The Journal of biological chemistry

Beta protein C is not glycosylated at asparagine 329. The rate of translation may influence the frequency of usage at asparagine-X-cysteine sites.

PMID 1694179


About 30% of human plasma protein C is smaller than the predominant form as judged by sodium dodecyl sulfate-polyacrylamide gel electrophoresis. It has been suggested that this species, referred to as beta protein C, is a degraded molecule. However, beta protein C is secreted in culture by the HepG2 cell line and is present in plasma collected directly into numerous proteinase inhibitors; the percentage of beta protein C does not change with time during culture or after blood collection. Neither thrombin, activated protein C, nor activated factor X converts the alpha form to beta in the presence or absence of calcium and phospholipids. The NH2-terminal sequences of the heavy chains of both forms are identical, and both release the same dodecapeptide and develop a functional active site when cleaved by thrombin.

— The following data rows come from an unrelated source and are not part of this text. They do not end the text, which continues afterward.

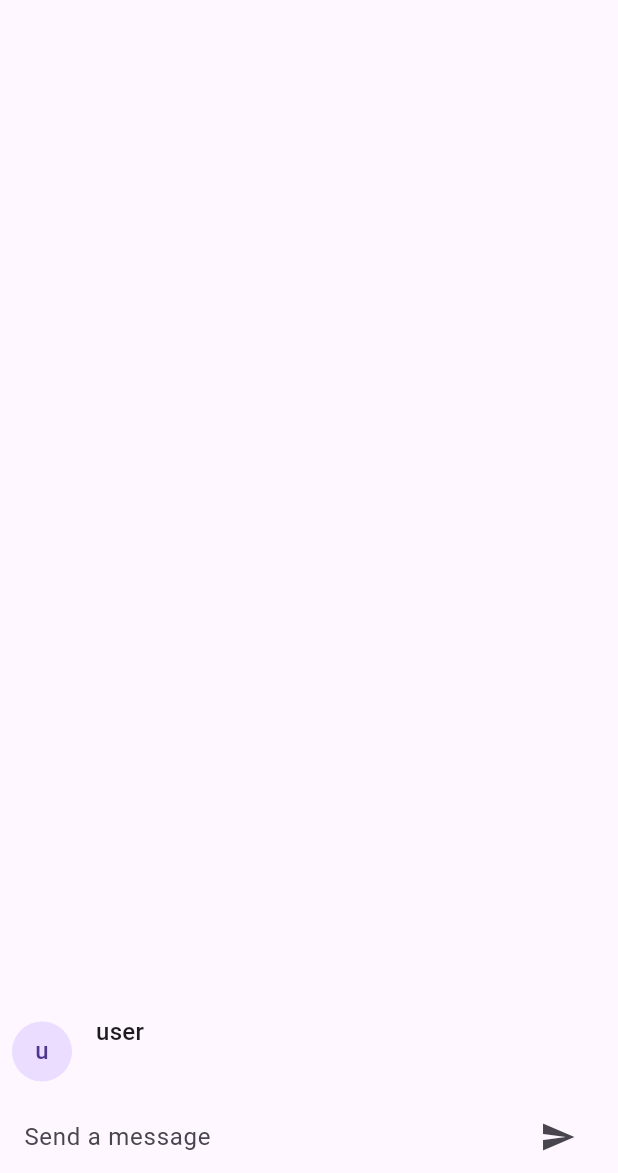
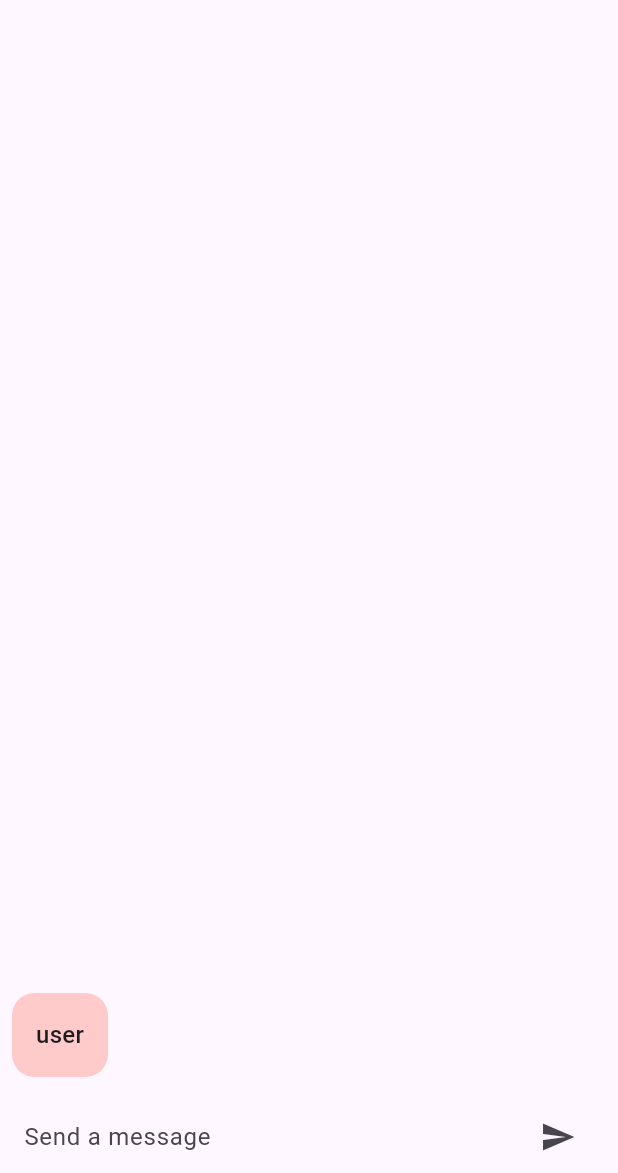
Before and after one commit to smit-lakhani-13/Flutter_ChatGPT_Bot, a Flutter app: the screen it shows after launch, after a tap on the "send" icon, on a phone screen of 412 x 824 dp, the part 63-1236 px from its top. Run offline on Flutter 3.47's test engine with Material 2 defaults, Android fonts, the phone set to English and light mode, and no system bars; our stand-ins replace velocity_x; missing offline and left inert: chat_gpt_sdk.

Commit message:
Better UI

```diff
--- a/lib/chatmessage.dart
+++ b/lib/chatmessage.dart
@@ -1,4 +1,5 @@
 import 'package:flutter/material.dart';
+import 'package:velocity_x/velocity_x.dart';
 
 class ChatMessage extends StatelessWidget {
   const ChatMessage({super.key, required this.text, required this.sender});
@@ -9,24 +10,22 @@ class ChatMessage extends StatelessWidget {
   @override
   Widget build(BuildContext context) {
     return Row(
+      crossAxisAlignment: CrossAxisAlignment.start,
       children: [
-        Container(
-          margin: EdgeInsets.only(right: 16.0),
-          child: CircleAvatar(child: Text(sender[0])),
-        ),
+        Text(sender)
+            .text
+            .subtitle1(context)
+            .make()
+            .box
+            .color(sender == "user" ? Vx.red200 : Vx.green200)
+            .p16
+            .rounded
+            .alignCenter
+            .makeCentered(),
         Expanded(
-          child: Column(
-            crossAxisAlignment: CrossAxisAlignment.start,
-            children: [
-              Text(sender, style: Theme.of(context).textTheme.subtitle1),
-              Container(
-                margin: EdgeInsets.only(top: 5.0),
-                child: Text(text),
-              ),
-            ],
-          ),
+          child: text.trim().text.bodyText1(context).semiBold.make().px8(),
         )
       ],
-    );
+    ).py8();
   }
 }
```
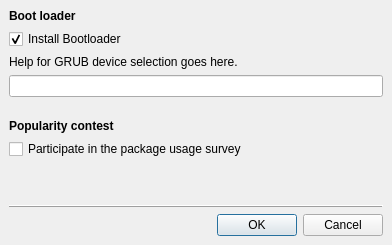
This is gui/qt/advanceddialog.ui in chenhan1218/ubiquity as Qt 5 draws it before an edit. The edited form follows.
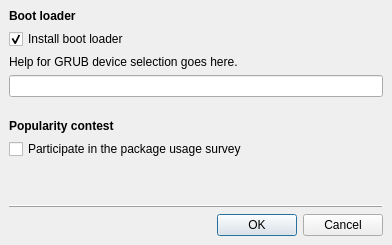
This is the edited form.

Commit message: * Adjust grub_enable text to have more usual capitalisation and spelling.

The edit to the form file:
```diff
--- a/gui/qt/advanceddialog.ui
+++ b/gui/qt/advanceddialog.ui
@@ -138,7 +138,7 @@
    <item row="1" column="0" >
     <widget class="QCheckBox" name="grub_enable" >
      <property name="text" >
-      <string>Install Bootloader</string>
+      <string>Install boot loader</string>
      </property>
      <property name="checked" >
       <bool>true</bool>
```
The commit also changes 2 other files.
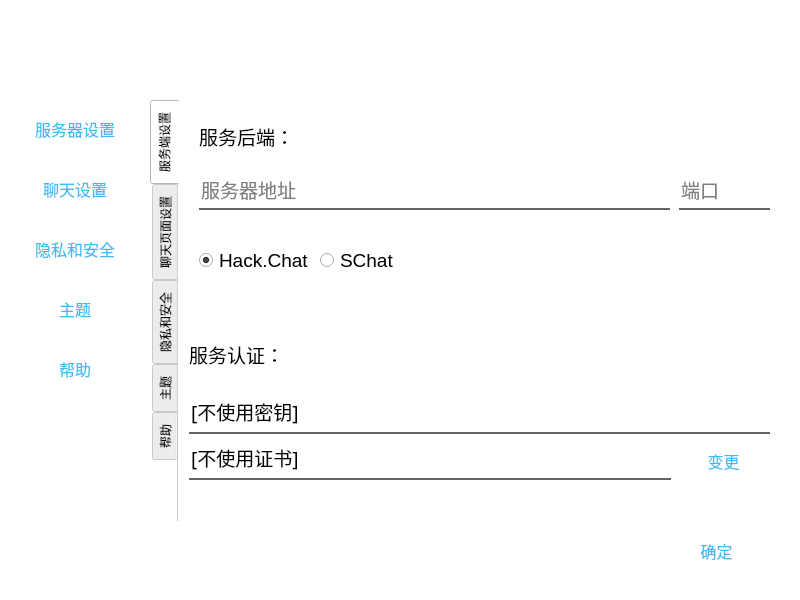
The window that setting.ui (StarInitial/SChat_Qt_Client) describes before a commit, drawn with Qt 5.
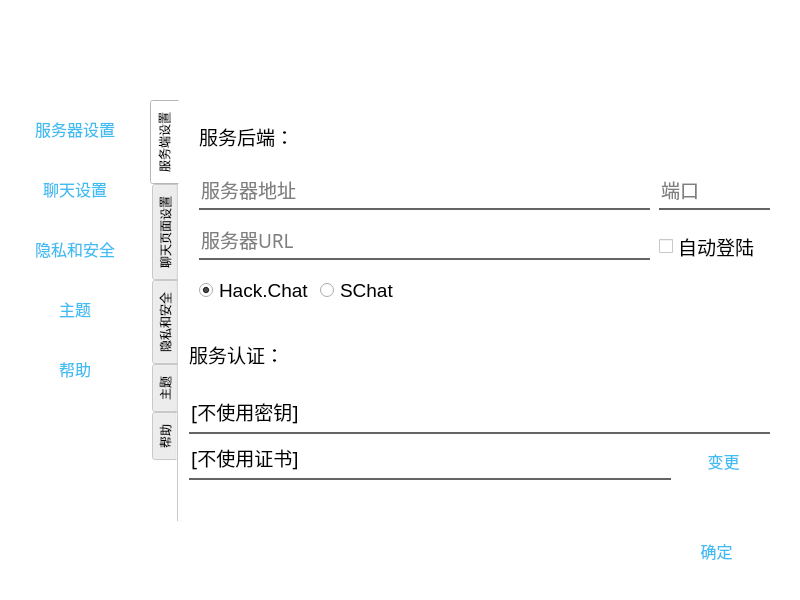
The same window after the commit. Icons and pictures are not drawn.

```diff
--- a/setting.ui
+++ b/setting.ui
@@ -139,7 +139,7 @@
       <rect>
        <x>20</x>
        <y>70</y>
-       <width>471</width>
+       <width>451</width>
        <height>40</height>
       </rect>
      </property>
@@ -183,9 +183,9 @@
     <widget class="QLineEdit" name="server_port">
      <property name="geometry">
       <rect>
-       <x>500</x>
+       <x>480</x>
        <y>70</y>
-       <width>91</width>
+       <width>111</width>
        <height>40</height>
       </rect>
      </property>
@@ -230,7 +230,7 @@
      <property name="geometry">
       <rect>
        <x>20</x>
-       <y>140</y>
+       <y>170</y>
        <width>571</width>
        <height>41</height>
       </rect>
@@ -449,6 +449,71 @@
       </item>
      </layout>
     </widget>
+    <widget class="QLineEdit" name="server_url">
+     <property name="geometry">
+      <rect>
+       <x>20</x>
+       <y>120</y>
+       <width>451</width>
+       <height>40</height>
+      </rect>
+     </property>
+     <property name="minimumSize">
+      <size>
+       <width>0</width>
+       <height>40</height>
+      </size>
+     </property>
+     <property name="font">
+      <font>
+       <family>Microsoft JhengHei</family>
+       <pointsize>14</pointsize>
+       <weight>50</weight>
+       <bold>false</bold>
+      </font>
+     </property>
+     <property name="styleSheet">
+      <string notr="true">QLineEdit{
+background-color: rgb(255, 255, 255,0);
+	color: rgb(0, 0, 0);
+outline: none;
+border: none;
+border-bottom: 2px solid rgb(100, 100, 100);
+selection-background-color: rgb(63, 188, 242);
+}
+QLineEdit:hover{
+border-bottom: 2px solid rgb(20, 20, 20);
+}
+QLineEdit:focus{
+border-bottom: 2px solid rgb(63, 188, 242);
+}</string>
+     </property>
+     <property name="text">
+      <string/>
+     </property>
+     <property name="placeholderText">
+      <string>服务器URL</string>
+     </property>
+    </widget>
+    <widget class="QCheckBox" name="auto_login">
+     <property name="geometry">
+      <rect>
+       <x>480</x>
+       <y>130</y>
+       <width>119</width>
+       <height>33</height>
+      </rect>
+     </property>
+     <property name="font">
+      <font>
+       <family>Microsoft JhengHei</family>
+       <pointsize>14</pointsize>
+      </font>
+     </property>
+     <property name="text">
+      <string>自动登陆</string>
+     </property>
+    </widget>
    </widget>
    <widget class="QWidget" name="chat">
     <attribute name="title">
```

Both also react with antibodies to a synthetic COOH-terminal peptide. Timed digests with N-glycosidase are consistent with the interpretation that beta protein C has three N-linked oligosaccharide chains whereas alpha protein C has four. It is asparagine 329 that is not glycosylated in beta protein C since antibodies to a synthetic peptide based on the sequence around this amino acid react only with beta protein C. This site is unique in having cysteine instead of serine or threonine 2 residues distal. It is likely that the sulfhydryl group can substitute for the usual hydroxyl group as a hydrogen bond acceptor for the glycosylation reaction only until it forms a disulfide bond. The percentage of protein C that is glycosylated at this site may therefore depend at least in part on the rate of disulfide bond formation which may in turn be related to the rate of protein synthesis.